Public relations has been around for more than one hundred years, long before the advent of the internet. Yet in the digital age, another aspect of relations and reputation has emerged, online reputation management (ORM). This relatively new branch of the marketing umbrella has left many people asking, what’s the difference? Is PR the same thing as ORM?
These two important aspects of success do have things in common, but they are different and, ideally, can work together.
Modern public relations began with a similar function to newspapers — communicating events or ideas that might inform the public. As the field evolved it maintained those two key elements: media campaigns & journalist PR. Early PR firms created flyers and press releases about individuals or companies they represented. While advertising is directly a marketing activity, public relations was still very much involved in marketing and promotion.
PR can indeed be a very public activity. A PR firm will still write press releases about an individual or a company, and even directly face the media or respond to negative press in person or in written form.
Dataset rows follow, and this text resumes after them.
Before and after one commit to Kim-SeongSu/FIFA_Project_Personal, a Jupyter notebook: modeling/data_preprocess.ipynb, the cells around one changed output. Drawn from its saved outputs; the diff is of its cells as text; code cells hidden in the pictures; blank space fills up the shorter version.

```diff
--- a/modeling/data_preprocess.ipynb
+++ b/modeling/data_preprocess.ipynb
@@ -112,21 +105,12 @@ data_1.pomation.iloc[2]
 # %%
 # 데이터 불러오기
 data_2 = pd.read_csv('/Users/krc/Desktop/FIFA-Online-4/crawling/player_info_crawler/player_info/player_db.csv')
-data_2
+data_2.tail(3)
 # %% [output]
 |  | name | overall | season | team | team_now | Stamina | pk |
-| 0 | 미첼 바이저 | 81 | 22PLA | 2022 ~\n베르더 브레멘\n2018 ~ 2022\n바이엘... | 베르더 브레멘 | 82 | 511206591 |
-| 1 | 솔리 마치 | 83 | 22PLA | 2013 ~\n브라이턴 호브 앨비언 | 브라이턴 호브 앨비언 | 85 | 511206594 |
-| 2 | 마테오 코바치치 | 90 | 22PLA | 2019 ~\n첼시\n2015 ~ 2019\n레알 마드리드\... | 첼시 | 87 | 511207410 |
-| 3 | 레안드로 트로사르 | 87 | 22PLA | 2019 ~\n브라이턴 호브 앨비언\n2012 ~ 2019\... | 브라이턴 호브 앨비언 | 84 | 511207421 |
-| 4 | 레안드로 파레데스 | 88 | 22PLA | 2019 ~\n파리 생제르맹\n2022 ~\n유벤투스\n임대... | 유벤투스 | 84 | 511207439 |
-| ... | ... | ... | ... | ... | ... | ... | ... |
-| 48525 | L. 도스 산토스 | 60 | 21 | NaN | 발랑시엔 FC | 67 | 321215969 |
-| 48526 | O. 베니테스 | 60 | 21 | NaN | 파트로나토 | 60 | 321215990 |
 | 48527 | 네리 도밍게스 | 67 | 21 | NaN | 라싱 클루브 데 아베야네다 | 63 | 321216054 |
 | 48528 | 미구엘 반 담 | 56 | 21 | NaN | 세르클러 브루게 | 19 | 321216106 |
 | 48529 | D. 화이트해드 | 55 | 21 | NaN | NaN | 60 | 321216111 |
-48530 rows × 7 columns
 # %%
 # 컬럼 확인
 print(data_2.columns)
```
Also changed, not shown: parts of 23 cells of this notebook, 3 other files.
An internal PR rep will speak on behalf of a company, or an external PR professional will act as a spokesperson at critical moments in public relations.
When considered in this way, most people know what PR is. It’s defined as, “The actions of a corporation, store, government, individual, etc., in promoting good will between itself and the public, the community, employees, customers, etc.” PR involves, then, both active promotion and organized response.
The fact that PR involves promotion and written communication is where it overlaps, in a way, with online reputation management. ORM also includes publishing information and also serves a marketing role.
However, to manage online reputation, you promote in a less direct way. ORM includes:
Some public relations firms have a branch devoted to online reputation management, but in most cases, one would have representation for both PR and ORM. The overall brand and marketing campaigns of a company or individual would include both of those functions so that a unified message reaches the public, online and in other forms of media.
ORM, then, is a behind the scenes process. It is not direct marketing, which is still a separate function, but it generates goodwill and internet traffic through the creation of content. The more engaged a company or individual is on the internet, the easier it is to manage an online reputation.
Think of it this way: a company may be very well thought of by its own client base, and yet have virtually no online presence. Or, an organization may have plenty of useful and engaging online activity, and yet not directly promote company activities or face a negative story that airs on the nightly news.
You need both to maintain an excellent reputation. Both PR and ORM might be reaction techniques to repair a problem with reputation. However, only responding after the fact does not do as much good as having plenty of positive press already out there for public consumption.
So there you have the primary reason why online reputation management needs to be part of an overall PR and marketing strategy: without enough information available online, you will not have excellent relations with the public.